As the room bounced together through “You Are Invited” silly string sprayed the center of the crowd. As the encore wrapped up, a few bars of Robyn’s “Fembot” were worked in with “Ok Joke’s Over.” These moments that reminded the crowd that this was never meant to be all that serious. That this was a band that existed to give rocker kids permission to dance. The songs might feel as heart-breakingly true as they felt life-affirming, but it is all done with a wink.
Was it the best show I had ever seen? No. This was probably not even the best Dismemberment Plan show I have seen. (Morrison seemed happier with the Saturday show, for example.) Which is sort of ok with me and as it should be. We are all older now, dance punk as a trendy genre has come and gone, and pop-culture references in the lyrics have grown dated. Do the younger kids even know who John McLaughlin is or remember a time when he was relevant? Or phone books, for that matter? Maybe there is simply nothing new to bring to this music. I would buy a new D-Plan record if they made one, but I cannot say I would approach it without trepidation. I am more interested in other musical projects from the band members bringing their talents to new material than re-treading Plan territory.

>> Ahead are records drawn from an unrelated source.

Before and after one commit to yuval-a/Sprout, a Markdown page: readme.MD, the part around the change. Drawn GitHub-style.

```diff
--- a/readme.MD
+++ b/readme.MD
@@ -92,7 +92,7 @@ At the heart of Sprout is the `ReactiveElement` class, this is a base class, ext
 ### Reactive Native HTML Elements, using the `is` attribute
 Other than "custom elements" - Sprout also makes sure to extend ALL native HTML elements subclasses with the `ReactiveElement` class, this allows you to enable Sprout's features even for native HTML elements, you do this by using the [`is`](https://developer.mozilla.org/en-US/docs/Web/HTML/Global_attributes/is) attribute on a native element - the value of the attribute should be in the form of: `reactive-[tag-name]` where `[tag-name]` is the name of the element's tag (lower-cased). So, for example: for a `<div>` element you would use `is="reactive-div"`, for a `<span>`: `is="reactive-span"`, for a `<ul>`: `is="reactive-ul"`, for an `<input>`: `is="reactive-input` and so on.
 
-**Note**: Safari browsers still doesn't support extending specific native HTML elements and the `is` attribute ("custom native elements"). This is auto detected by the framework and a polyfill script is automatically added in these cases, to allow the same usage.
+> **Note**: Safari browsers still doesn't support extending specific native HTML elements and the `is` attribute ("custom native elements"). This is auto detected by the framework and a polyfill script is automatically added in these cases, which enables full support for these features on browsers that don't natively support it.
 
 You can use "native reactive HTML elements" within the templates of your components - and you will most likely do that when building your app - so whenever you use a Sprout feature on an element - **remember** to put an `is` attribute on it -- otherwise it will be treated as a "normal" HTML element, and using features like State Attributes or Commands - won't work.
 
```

As far as I know, the globe stops rotating for three minutes when those first notes of “Gyroscope” play over a club’s speakers, hundreds of people moving and shouting together. “If she spins fast enough than maybe the broken pieces of her heart will stay together, ” Morrison sings. Everybody in the room feels less alone in the world. That is an amazing experience and it is why pop music matters and I certainly do not want to understate that. On the other hand, there is an element of diminishing returns as one gets older and has that moment again and again. It never stops being fun, but it is hard to capture that transcendence it might once have had.

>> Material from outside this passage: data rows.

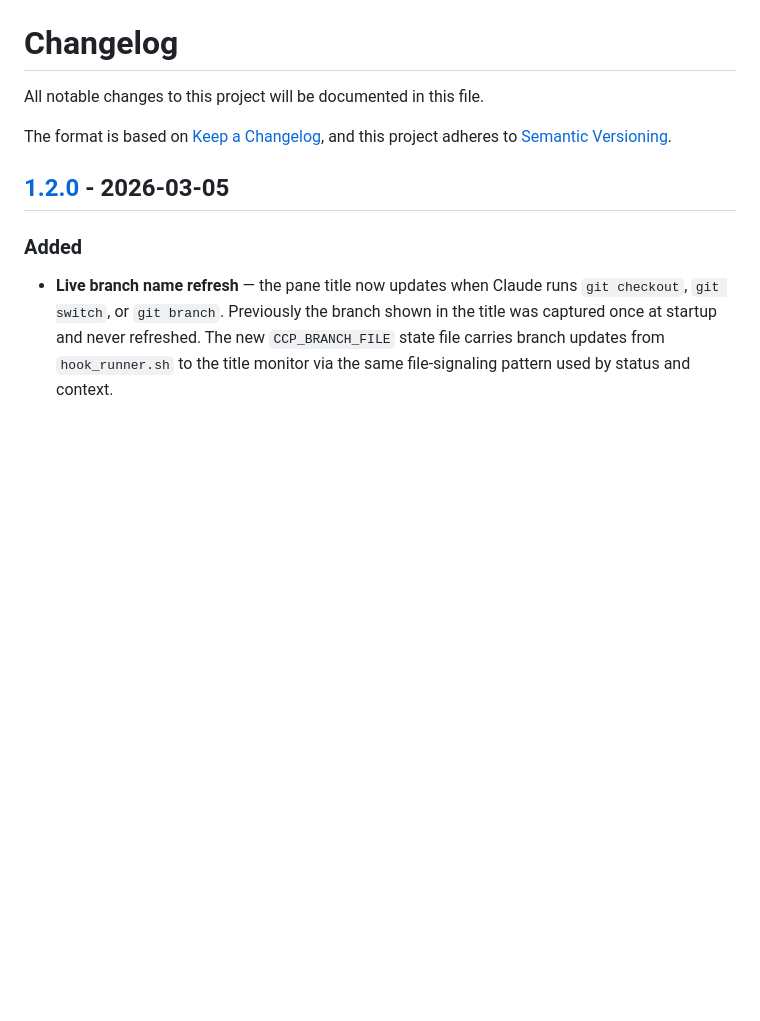
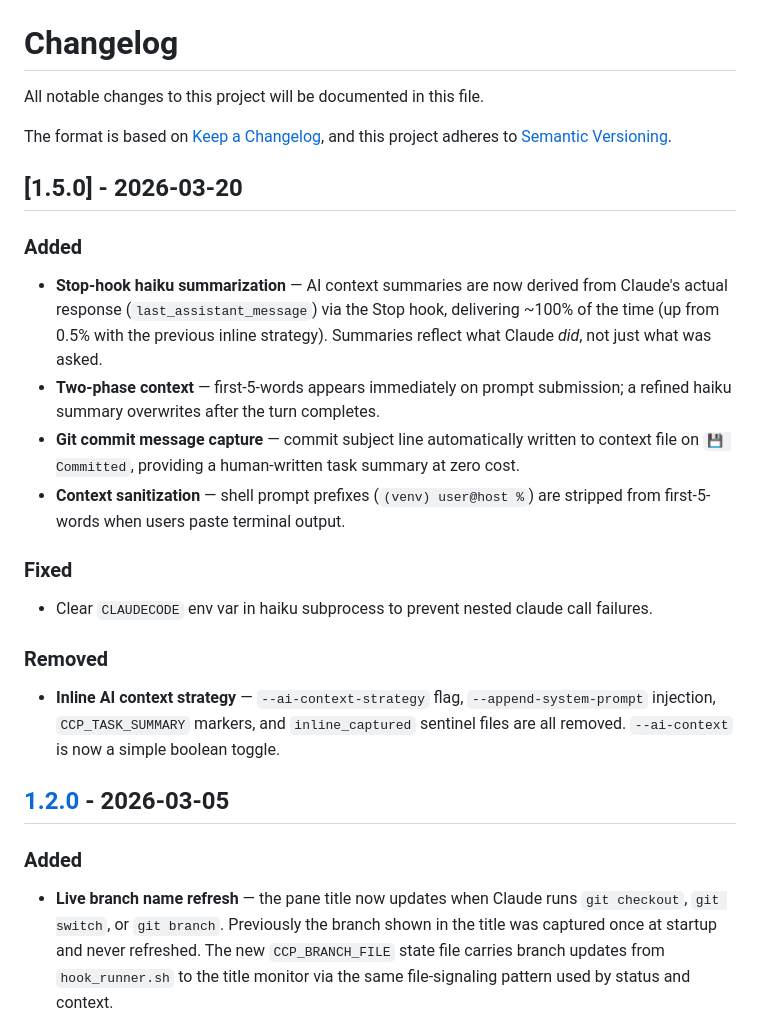
Before and after one commit to brianruggieri/claude-pane-pulse, a Markdown page: CHANGELOG.md, the part around the change. Rendered like a GitHub page; blank space fills up the shorter version.

Commit message:
docs: add v1.5.0 CHANGELOG entry for Stop-hook haiku

```diff
--- a/CHANGELOG.md
+++ b/CHANGELOG.md
@@ -4,6 +4,30 @@ All notable changes to this project will be documented in this file.
 
 The format is based on [Keep a Changelog](https://keepachangelog.com/en/1.0.0/),
 and this project adheres to [Semantic Versioning](https://semver.org/spec/v2.0.0.html).
+
+## [1.5.0] - 2026-03-20
+
+### Added
+- **Stop-hook haiku summarization** — AI context summaries are now derived from
+  Claude's actual response (`last_assistant_message`) via the Stop hook, delivering
+  ~100% of the time (up from 0.5% with the previous inline strategy). Summaries
+  reflect what Claude *did*, not just what was asked.
+- **Two-phase context** — first-5-words appears immediately on prompt submission;
+  a refined haiku summary overwrites after the turn completes.
+- **Git commit message capture** — commit subject line automatically written to
+  context file on `💾 Committed`, providing a human-written task summary at zero cost.
+- **Context sanitization** — shell prompt prefixes (`(venv) user@host %`) are
+  stripped from first-5-words when users paste terminal output.
+
+### Fixed
+- Clear `CLAUDECODE` env var in haiku subprocess to prevent nested claude call
+  failures.
+
+### Removed
+- **Inline AI context strategy** — `--ai-context-strategy` flag,
+  `--append-system-prompt` injection, `CCP_TASK_SUMMARY` markers, and
+  `inline_captured` sentinel files are all removed. `--ai-context` is now a
+  simple boolean toggle.
 
 ## [1.2.0] - 2026-03-05
 
```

There was a lot of fun both in the audience and on stage on Friday and ultimately that is what matters. That, and that even as some individuals grow up or, less forgivably, move to New York (cue boos) this city remains uncommonly rich in young people who want to make music together, build community, and create positive change in the world around them. I love The Dismemberment Plan and I probably always will. If they want to keep coming out of day-job retirement to play a benefit every few years, that will always be great.
However, after the show wrapped around 1:00 and the crowd wandered out to the cold or to grab one more drink with some friends, I left the club with one thought in mind: I hope so very much that the amount of excitement and enthusiasm that have been spent on these three reunion shows and the amount of ink spilled over this band will be kept up and invested in what is real and vital about DC’s music scene right now. The best way to avoid falling prey to nostalgia would seem to be maintaining relevance. I find that there is no shortage of exciting, vital, and relevant music coming out of this scene right now – but if you think there is, by all means, start a band and make some. That is what these guys did eighteen years ago and we are all a tiny bit better for that.
“This is the life. For better or worse, it’ll stay that way.”